There was a major manorial reorganisation of Bowland in the second half of the 14th century, which may have been precipitated by a fall in population caused by the Black Death (1348–50) but was probably also a consequence of the absorption of Bowland into the Duchy of Lancaster. Among other changes, this saw Newton subsumed into the demesne of Slaidburn and the manorial caput shift from Grindleton to Slaidburn.

Two of the Lord of Bowland's mesne manors – Battersby (Dunnow) and Knowlmere – fell within the bounds of the township of Newton but did not become part of the demesne of Slaidburn. See Newton-in-Bowland for further information.

According to a leading local historian, the historic Manor and Liberty of Slaidburn covered a wide area, not equivalent to the Slaidburn parish boundaries, but comprising the villages and town fields of Slaidburn and Newton-in-Bowland, including Ingbreak, a town field to the west of Slaidburn village; Raw Moor, part of the enclosed land of 1619 north of Slaidburn village in the Croasdale area; Brunghill Moor, Burn Moor and Dunsop, also enclosed in 1619 and near Back Lane and Burn Hill; Champion, also enclosed in 1619 and to the east of Slaidburn village; Woodhouse, to the north west of Slaidburn village; Youlstone Wood, also enclosed in 1619, and to the south of Newton village; and most of West Bradford and Grindleton villages and their town fields.

Title to the Manor and Liberty of Slaidburn, West Bradford and Grindleton, including the township of Newton-in-Bowland, was bought by Tory MP, Ralph Assheton, later first Baron Clitheroe, in 1950. In 1977, his second son, the Hon Nicholas Assheton, was granted title.
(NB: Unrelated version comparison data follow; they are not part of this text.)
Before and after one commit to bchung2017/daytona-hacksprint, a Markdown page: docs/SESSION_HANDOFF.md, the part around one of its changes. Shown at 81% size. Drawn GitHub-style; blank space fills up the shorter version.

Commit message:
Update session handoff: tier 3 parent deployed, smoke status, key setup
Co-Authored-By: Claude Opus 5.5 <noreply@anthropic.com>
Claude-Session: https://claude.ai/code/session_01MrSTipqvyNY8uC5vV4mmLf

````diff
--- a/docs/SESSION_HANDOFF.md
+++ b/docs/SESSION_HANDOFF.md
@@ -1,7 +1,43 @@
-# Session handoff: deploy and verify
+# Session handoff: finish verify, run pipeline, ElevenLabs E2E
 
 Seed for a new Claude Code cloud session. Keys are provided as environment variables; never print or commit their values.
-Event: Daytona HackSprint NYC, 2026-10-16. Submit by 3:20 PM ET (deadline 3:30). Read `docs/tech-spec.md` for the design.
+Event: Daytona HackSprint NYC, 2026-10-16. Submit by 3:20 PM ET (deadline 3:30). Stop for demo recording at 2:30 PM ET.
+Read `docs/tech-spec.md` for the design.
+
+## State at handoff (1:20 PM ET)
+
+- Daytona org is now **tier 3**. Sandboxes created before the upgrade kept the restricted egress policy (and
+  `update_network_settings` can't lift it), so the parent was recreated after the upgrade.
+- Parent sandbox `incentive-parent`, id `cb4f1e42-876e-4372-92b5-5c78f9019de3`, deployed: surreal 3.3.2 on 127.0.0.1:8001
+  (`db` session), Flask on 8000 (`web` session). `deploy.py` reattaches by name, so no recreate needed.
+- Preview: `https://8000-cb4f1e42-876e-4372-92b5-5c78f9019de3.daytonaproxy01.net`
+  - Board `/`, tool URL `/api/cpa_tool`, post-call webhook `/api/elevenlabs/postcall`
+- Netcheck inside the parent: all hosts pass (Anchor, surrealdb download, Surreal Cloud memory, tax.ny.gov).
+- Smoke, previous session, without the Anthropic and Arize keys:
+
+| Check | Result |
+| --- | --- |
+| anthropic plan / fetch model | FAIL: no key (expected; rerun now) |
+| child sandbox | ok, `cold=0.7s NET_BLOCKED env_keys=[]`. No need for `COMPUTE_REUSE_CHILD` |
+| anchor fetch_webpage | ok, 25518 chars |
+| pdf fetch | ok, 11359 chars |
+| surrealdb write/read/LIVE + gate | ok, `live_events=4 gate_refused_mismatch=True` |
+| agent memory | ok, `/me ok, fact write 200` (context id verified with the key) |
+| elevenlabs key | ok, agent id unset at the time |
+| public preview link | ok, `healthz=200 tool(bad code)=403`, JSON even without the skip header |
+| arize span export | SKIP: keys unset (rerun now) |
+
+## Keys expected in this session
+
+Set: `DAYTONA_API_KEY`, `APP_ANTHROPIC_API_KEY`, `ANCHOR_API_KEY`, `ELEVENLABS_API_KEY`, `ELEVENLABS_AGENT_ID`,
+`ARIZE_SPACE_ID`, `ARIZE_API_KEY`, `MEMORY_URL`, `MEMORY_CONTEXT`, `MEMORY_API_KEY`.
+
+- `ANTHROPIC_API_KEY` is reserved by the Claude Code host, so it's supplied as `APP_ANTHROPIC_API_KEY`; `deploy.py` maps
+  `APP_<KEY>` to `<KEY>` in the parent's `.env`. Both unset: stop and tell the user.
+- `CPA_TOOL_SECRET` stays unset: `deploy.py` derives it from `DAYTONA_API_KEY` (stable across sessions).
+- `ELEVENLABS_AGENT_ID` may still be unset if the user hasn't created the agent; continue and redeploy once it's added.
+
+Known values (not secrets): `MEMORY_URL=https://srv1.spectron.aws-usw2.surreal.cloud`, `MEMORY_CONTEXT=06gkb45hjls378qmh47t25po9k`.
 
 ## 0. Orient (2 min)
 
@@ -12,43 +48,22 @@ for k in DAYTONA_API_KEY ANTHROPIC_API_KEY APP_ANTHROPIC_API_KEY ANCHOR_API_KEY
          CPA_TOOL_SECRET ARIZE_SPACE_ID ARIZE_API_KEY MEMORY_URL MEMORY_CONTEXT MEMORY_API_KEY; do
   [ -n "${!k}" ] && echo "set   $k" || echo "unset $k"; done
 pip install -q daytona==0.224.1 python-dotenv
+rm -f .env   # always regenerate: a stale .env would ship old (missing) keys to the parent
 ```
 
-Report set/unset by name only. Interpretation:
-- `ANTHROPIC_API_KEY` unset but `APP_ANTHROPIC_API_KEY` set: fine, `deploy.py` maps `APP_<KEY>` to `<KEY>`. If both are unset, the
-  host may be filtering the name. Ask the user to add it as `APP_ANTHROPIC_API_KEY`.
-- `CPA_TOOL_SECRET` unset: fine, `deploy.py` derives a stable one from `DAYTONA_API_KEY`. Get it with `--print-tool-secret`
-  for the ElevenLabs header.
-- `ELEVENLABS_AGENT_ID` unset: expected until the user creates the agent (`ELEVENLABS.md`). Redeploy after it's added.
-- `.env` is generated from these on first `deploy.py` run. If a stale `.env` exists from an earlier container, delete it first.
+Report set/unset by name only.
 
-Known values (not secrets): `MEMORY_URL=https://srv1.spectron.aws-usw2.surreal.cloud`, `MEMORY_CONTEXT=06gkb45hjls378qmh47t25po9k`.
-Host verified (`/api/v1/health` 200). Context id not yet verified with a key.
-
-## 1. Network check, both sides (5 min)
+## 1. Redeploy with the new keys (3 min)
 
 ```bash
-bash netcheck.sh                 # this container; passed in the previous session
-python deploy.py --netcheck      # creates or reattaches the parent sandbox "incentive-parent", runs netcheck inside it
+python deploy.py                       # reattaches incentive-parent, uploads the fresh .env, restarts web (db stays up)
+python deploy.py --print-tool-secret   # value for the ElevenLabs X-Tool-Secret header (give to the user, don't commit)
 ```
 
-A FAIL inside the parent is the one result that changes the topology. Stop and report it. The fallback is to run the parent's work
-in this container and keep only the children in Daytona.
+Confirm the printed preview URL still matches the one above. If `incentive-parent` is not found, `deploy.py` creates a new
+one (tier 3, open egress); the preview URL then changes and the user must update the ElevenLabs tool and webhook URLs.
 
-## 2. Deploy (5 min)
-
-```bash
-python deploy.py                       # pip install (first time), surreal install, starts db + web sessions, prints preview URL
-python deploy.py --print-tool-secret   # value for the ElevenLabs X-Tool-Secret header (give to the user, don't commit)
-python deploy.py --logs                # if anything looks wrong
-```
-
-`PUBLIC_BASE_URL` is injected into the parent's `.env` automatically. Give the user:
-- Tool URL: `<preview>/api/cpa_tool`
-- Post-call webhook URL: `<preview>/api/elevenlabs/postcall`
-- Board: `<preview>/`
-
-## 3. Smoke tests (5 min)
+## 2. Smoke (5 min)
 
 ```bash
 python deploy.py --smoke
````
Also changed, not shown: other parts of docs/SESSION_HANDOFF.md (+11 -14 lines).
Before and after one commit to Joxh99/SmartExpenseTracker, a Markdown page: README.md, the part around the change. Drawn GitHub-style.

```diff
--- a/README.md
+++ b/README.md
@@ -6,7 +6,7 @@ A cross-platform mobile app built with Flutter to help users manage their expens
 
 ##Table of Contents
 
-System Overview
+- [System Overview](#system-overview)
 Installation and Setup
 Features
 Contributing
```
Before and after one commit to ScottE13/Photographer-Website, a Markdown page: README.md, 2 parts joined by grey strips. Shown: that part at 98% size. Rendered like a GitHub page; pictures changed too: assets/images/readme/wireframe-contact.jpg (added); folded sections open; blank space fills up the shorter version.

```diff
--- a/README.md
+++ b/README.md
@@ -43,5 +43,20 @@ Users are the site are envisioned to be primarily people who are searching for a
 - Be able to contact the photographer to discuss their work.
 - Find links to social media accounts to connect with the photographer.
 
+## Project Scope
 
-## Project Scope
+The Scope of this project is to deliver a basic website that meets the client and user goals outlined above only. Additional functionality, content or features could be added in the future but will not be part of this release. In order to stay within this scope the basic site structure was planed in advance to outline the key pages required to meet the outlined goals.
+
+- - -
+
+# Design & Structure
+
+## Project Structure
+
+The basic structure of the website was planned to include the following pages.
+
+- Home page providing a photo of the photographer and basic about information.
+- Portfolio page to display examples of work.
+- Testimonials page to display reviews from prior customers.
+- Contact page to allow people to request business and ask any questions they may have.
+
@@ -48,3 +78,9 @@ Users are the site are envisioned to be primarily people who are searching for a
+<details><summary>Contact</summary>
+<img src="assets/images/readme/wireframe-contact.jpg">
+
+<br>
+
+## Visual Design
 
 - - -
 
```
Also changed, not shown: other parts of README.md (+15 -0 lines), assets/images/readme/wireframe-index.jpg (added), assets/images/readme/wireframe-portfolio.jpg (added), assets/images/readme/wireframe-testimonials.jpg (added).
Since 2003, the Lord of the Manor and Liberty of Slaidburn has been Thomas Assheton, son of the Hon Nicholas Assheton and nephew of the second Baron Clitheroe. Steward to the Manor of Slaidburn is Michael Parkinson. Parkinson, a land agent and chartered surveyor, also serves the Lord of Bowland as his Chief Steward of the Forest of Bowland.”  
Wikipedia - Slaidburn